==== Provided material

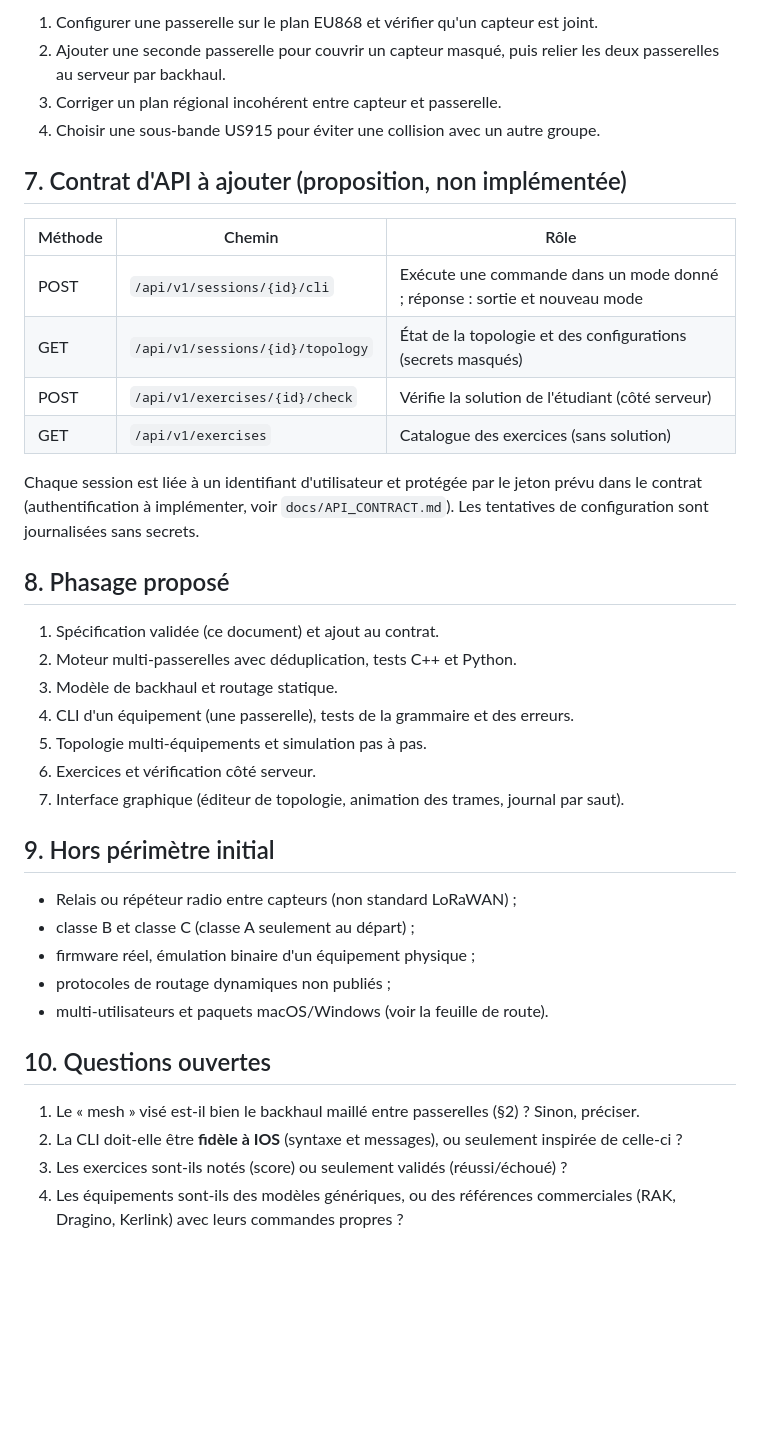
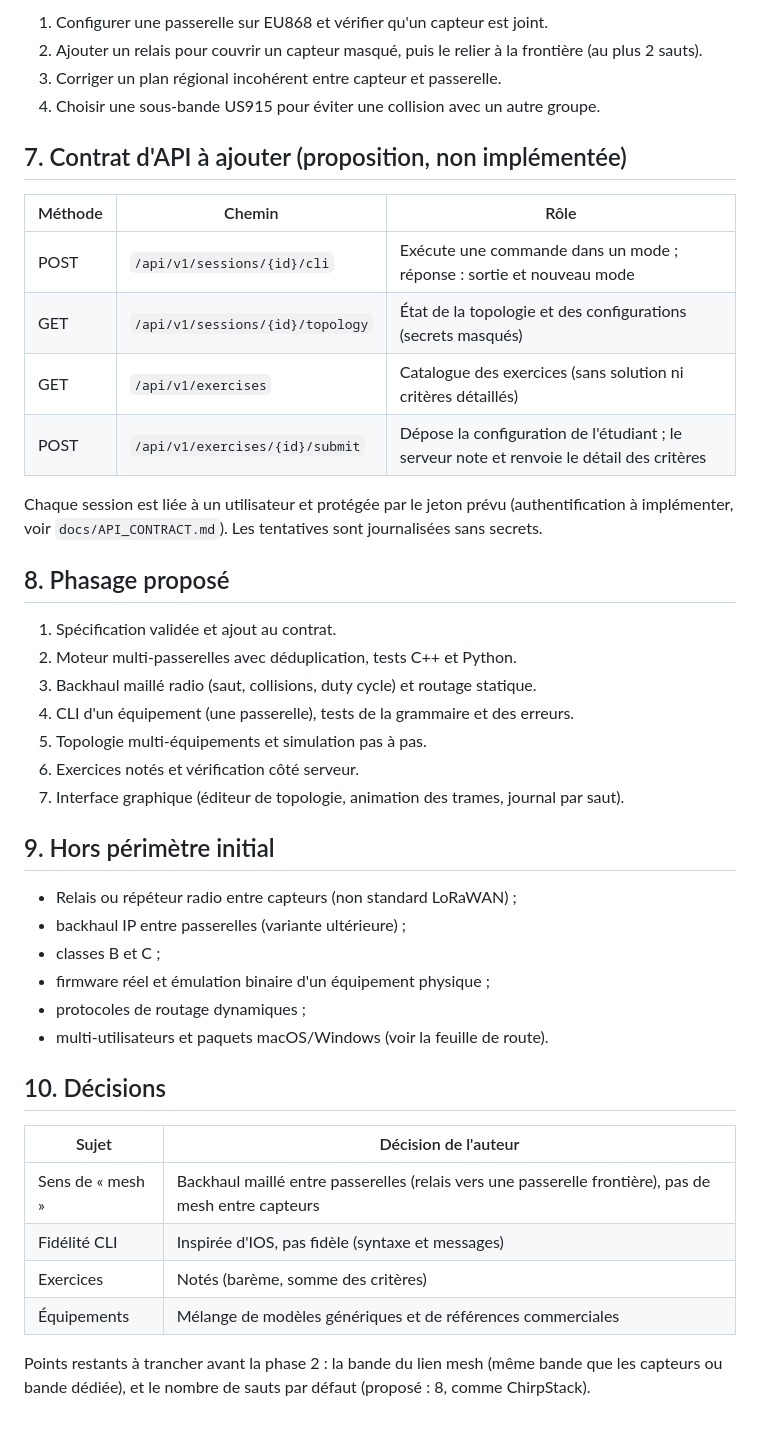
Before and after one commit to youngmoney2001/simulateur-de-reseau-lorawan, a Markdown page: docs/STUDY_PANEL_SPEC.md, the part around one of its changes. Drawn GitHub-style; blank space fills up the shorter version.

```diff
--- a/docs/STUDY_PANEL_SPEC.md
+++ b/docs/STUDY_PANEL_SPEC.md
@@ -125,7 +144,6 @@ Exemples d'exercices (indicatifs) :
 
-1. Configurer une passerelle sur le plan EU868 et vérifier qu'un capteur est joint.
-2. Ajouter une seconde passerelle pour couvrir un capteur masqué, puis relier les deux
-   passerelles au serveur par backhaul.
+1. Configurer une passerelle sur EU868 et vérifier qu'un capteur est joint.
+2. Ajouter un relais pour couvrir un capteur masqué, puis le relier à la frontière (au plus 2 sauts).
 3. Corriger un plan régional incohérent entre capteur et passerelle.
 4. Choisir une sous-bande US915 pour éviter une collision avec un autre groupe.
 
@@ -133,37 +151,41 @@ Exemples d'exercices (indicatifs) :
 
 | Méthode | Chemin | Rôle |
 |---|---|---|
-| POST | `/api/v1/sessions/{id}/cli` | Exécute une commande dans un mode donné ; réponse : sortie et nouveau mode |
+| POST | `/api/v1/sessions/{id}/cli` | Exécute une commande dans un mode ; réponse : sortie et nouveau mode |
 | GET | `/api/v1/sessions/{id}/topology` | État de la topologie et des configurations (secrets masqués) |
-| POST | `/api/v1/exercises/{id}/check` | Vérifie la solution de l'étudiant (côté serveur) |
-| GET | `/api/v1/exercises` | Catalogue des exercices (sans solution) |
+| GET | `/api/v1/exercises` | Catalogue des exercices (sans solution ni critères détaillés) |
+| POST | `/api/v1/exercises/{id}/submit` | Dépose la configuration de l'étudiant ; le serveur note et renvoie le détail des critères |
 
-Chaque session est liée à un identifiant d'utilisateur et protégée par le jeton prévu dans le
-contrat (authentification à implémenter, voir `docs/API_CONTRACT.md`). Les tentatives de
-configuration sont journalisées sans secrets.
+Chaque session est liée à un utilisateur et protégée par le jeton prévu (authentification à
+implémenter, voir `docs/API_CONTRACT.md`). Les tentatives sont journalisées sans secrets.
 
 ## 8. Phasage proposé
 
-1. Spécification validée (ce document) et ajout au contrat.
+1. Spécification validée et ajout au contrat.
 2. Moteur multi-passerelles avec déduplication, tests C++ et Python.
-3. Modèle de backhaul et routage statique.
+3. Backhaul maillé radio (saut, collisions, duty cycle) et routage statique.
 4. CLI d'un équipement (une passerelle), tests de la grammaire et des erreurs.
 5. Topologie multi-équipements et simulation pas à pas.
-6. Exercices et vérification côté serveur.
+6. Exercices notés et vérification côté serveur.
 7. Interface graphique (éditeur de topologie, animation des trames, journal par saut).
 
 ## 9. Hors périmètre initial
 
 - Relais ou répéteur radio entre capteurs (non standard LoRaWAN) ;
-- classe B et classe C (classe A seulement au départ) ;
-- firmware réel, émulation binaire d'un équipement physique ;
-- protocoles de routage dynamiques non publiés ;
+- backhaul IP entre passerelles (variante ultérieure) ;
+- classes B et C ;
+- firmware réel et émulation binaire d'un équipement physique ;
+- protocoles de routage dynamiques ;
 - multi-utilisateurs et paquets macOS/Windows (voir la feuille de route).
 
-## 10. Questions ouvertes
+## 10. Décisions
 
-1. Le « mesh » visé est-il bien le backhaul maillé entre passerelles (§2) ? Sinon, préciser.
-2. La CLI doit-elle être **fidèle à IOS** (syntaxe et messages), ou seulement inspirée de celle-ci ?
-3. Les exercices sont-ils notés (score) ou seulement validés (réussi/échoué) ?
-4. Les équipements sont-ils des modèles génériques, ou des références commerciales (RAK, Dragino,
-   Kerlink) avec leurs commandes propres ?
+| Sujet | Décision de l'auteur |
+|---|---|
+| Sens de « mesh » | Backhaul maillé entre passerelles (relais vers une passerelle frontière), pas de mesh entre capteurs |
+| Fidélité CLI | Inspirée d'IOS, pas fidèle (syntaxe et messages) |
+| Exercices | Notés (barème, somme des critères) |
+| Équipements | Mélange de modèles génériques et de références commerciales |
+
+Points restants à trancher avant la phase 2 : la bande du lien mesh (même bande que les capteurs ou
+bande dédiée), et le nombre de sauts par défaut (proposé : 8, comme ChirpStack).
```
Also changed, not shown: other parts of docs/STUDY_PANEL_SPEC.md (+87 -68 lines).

========
==== Provided material

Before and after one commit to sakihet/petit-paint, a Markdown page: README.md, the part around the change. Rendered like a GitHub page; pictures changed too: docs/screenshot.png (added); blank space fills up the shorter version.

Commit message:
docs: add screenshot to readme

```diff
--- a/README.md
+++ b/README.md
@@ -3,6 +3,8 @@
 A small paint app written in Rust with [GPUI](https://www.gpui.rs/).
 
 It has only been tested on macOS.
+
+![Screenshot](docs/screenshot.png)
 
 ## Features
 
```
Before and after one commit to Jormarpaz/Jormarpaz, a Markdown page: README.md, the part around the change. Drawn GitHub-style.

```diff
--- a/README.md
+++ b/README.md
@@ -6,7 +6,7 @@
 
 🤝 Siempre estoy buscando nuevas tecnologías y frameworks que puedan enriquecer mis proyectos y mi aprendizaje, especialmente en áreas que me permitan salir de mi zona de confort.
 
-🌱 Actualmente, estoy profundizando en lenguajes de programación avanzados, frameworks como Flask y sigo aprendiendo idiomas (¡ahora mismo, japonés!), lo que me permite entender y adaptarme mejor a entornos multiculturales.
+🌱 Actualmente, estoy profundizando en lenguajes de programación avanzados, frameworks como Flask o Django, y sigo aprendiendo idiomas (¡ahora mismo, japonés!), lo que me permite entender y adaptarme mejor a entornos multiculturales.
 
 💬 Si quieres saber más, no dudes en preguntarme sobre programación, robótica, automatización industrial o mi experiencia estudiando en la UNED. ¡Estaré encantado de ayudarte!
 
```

========

Work instruction
Find the lines above with the word "vérification". Copy them out.

Solution
-6. Exercices et vérification côté serveur.
+6. Exercices notés et vérification côté serveur.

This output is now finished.